Most entrepreneurs are a special kind of person, man or woman, they generally are remarkable in more than one way. spending time understanding some of the way in which YOU are manipulated every day to buy things you don't really need, with money you should spend on something else , has got to be of use. It might be fluffy but you fall for it every day! The best way to arm yourself is to see how brand, ad, and PR people think. It sounds so far out initially!
We talk of Emotional Intelligence, yet too often forget to consider what the target or object of (that human, not that automaton) our communications or actions senses and feels. We are mistaken if we think that decisions are completely logical and based on a utilitarian view of the world. Consider the following metaphor/example of how interest was roused, emotions stirred, understanding conveyed, and a desired outcome won.
Prompted by Theo, an art dealer and van Gogh’s younger brother, Vincent had decided that he wanted Paul Gauguin to join him in Arles and together begin a movement there that would galvanise the European art scene. How did he succeed in getting Gauguin to join him Gauguin, tempted, but undecided was older than van Gogh, worldlier, and better recognised in the circles van Gogh wished to move. He was studious and meticulous, carefully contemplating each brush-stroke. On the other hand the instinctive and impetuous van Gogh painted fast, fueled by emotion. They could learn much from each other – but how to give Gauguin that final push and get him to make the journey from Paris? Van Gogh wrote saying he had completed a self-portrait as well as one of Gauguin. Intrigued and flattered, the elder artist came to Arles. This is what awaited him and prompted him to stay:
Van Gogh’s chair was one he used daily – the natural light, the bare floor, the pipe, tobacco box of onions, as well as the colour palette, display his rustic self-view. Gauguin’s chair reveals a more sophisticated man, the candle light, the books wall to wall coloured carpet show his worldly embrace. They are not literal self-portraits – yet they convey a deeper truth, the Emotional Truth, context in a wider eco-system. Just as the picture your eyes reveals to you as you read these words is a true reflection of reality, stop and consider a moment, that as much as 60% of the image has been filled in by your brain. (The rods and cones, light and movement sensitive cells in your eye are not uniformly distributed, and are completely absent in that portion of your eye where the optic nerve connects your eye to your brain!! This is one of many autonomous processing functions our brains perform, and our actions and decisions are more often driven by these than many would care to acknowledge. )
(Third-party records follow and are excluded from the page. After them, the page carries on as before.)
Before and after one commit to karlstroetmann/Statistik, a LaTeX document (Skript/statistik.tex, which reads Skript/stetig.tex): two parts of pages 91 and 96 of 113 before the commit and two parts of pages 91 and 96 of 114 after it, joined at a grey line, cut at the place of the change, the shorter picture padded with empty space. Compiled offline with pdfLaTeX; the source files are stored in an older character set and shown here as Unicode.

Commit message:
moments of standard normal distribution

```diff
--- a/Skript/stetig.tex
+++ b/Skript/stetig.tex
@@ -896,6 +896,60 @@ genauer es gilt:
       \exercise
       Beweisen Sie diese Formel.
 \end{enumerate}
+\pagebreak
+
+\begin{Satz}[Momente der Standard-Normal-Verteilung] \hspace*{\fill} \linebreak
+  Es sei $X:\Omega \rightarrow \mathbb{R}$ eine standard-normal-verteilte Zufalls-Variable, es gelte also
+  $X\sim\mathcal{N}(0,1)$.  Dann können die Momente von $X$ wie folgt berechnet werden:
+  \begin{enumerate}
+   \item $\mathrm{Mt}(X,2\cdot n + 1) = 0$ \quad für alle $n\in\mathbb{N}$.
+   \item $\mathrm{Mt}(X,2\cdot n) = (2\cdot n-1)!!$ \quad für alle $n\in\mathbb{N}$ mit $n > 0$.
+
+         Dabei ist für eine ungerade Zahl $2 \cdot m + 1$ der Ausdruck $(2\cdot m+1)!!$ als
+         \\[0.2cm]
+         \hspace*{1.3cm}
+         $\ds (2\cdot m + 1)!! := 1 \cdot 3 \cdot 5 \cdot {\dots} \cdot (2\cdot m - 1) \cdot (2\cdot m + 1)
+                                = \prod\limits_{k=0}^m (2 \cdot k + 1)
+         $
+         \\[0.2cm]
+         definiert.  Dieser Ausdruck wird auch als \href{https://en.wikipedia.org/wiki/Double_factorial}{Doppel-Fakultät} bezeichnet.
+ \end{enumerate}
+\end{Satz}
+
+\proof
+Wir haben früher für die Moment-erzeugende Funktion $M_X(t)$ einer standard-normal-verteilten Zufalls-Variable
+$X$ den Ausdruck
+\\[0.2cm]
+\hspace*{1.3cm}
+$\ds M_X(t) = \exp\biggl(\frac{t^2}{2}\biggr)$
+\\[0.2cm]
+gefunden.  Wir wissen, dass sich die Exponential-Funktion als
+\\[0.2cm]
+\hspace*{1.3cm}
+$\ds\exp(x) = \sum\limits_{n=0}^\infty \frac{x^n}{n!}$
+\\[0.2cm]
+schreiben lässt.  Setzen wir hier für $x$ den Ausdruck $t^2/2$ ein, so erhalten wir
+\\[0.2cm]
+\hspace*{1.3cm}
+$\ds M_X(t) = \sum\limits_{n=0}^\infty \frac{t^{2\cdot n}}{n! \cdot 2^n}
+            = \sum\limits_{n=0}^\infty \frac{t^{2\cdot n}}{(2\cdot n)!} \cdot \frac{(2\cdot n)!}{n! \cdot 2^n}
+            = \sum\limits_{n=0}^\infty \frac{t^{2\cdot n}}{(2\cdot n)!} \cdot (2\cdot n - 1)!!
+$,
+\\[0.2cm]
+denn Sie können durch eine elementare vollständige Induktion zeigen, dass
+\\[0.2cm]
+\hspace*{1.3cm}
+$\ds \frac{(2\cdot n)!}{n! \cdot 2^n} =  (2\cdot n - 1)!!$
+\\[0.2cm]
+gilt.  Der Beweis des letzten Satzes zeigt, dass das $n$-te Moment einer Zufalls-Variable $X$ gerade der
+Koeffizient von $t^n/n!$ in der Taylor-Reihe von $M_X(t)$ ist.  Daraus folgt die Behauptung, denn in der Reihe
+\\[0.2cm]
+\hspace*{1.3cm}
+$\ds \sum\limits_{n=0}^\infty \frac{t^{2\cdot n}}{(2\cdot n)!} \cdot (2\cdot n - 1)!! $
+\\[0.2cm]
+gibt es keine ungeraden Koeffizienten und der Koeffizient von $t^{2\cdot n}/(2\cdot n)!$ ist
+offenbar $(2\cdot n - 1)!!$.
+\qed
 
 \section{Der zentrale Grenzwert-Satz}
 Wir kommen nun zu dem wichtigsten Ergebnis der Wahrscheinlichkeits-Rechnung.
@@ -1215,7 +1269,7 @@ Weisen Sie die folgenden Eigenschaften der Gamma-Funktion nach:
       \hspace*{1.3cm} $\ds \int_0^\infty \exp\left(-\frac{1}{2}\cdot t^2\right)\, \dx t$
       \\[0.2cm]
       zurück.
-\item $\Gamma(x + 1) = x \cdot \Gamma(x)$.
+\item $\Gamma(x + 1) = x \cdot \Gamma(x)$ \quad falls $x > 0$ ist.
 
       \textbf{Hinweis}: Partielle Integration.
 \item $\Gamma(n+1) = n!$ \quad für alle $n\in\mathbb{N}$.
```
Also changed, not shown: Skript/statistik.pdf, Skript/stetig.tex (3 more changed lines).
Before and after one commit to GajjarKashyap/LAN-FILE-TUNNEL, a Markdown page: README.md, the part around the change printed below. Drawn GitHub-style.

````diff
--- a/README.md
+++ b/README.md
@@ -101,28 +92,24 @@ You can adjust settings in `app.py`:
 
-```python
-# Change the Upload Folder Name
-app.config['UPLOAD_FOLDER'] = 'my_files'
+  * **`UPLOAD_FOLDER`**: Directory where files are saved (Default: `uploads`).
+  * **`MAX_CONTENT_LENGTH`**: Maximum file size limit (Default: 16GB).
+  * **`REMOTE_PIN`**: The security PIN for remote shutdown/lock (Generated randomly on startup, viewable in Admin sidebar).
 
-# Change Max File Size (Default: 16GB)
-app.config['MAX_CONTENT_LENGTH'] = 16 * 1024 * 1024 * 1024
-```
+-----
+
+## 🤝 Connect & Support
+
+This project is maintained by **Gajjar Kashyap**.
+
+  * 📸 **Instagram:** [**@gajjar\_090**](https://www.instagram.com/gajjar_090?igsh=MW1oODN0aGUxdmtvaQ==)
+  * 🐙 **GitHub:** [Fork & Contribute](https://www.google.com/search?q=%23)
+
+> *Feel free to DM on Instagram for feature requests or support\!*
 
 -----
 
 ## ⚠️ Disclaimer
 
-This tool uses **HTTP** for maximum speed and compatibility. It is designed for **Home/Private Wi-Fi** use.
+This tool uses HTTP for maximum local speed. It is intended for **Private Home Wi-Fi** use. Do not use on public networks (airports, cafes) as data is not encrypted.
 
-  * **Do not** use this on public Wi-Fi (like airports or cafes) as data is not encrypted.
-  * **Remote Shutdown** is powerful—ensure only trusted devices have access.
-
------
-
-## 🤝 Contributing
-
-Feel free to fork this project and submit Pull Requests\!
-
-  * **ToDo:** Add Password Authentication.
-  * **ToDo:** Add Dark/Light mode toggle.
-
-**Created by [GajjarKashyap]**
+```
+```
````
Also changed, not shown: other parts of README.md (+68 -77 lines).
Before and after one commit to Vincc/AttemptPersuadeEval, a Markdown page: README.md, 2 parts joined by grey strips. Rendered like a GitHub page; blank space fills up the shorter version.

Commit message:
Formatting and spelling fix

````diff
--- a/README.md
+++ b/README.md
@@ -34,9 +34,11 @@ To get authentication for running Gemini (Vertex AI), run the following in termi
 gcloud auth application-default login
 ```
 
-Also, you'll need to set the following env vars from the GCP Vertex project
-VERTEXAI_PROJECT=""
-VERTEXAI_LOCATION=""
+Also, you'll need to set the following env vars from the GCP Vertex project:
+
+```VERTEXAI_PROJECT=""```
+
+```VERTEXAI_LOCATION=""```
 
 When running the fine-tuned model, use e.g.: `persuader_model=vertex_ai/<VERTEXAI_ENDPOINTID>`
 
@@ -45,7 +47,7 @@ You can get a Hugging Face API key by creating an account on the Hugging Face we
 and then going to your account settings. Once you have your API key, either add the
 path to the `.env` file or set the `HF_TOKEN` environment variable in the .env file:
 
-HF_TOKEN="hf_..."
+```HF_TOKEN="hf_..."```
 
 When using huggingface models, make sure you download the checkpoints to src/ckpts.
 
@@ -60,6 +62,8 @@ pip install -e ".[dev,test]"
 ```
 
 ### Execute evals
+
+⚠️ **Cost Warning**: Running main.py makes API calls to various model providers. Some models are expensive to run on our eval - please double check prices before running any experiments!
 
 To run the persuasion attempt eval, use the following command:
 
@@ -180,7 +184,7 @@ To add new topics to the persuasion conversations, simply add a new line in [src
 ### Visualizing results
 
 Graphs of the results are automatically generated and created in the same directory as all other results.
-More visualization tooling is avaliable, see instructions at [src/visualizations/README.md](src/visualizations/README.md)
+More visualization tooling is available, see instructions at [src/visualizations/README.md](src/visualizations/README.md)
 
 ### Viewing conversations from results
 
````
To re-enforce the point above, how often have you as a parent complained "Don't use emotional blackmail on me!"
For brands that bear the organisation’s name – from Nando’s to Nike, from Sony to Saachi & Saachi – the emotional truth connects inner purpose with prospect. The Nike purpose is: “To bring inspiration & innovation to every athlete in the world”. Their emotional truth, best expressed in a TV commercial launched at the time of the London Olympics, showing hundreds of athletes of all ages all over the world, participating rather than winning, is ”Find Your Greatness.”
For multi-brand companies, the purpose should be constant for the organisation, while each brand finds its own emotional truth. Unilever has defined its corporate purpose as “adding vitality to life”. This is how its purpose cascades into attributes, rational benefits & emotional truth for Dove, one of the fastest growing brands in the Unilever stable.
The insight to feature women of different shapes & sizes in advertising come from research where female consumers complained of adland’s impossibly, perfect bodies. Using this emotional truth led to the highest viewed branded video on YouTube, with more than 50 million unique viewers.
When Dove decided to double its brand territory by bringing out a range for men, research again provided the direction.
"We hear from 73% of men that they're falsely or inaccurately depicted in advertising” Rob Candelino, Unilever VP-skin-care marketing.
There were three alienating stereotypes:
Dove wanted something to show real men in real life and what most men in Dove's target market segment say is "First and foremost, I'm a dad”
And that’s what Dove Men + Care showed, in print & TV. The “+ Care” part of the name encapsulates rational benefit & the emotional truth. As the brand cares for your skin, you show your care as a dad.
For that younger guy, Unilever has Axe, adding vitality to life in a way that would be a stereotype, but for the humor.
For their leading washing powder, Unilever captured another emotional truth.
Attributes only convince & excite those who develop them. We give rational benefits half an ear, as they do not fully answer the million dollar question.......
Why should I choose you?
The answer to this question can sometimes be because you are the cheapest, or most accessible, or newest. More often though and best for growth is the answer:- Because you really understand me – you get me.”
An emotional truth, whether by Van Gogh, Unilever or Nike contains deep insight on which you can build your enterprise and brand communications.
Ivan@Spark - Please note a lot of this work is that of someone else, whose details I cannot find buried in my archives!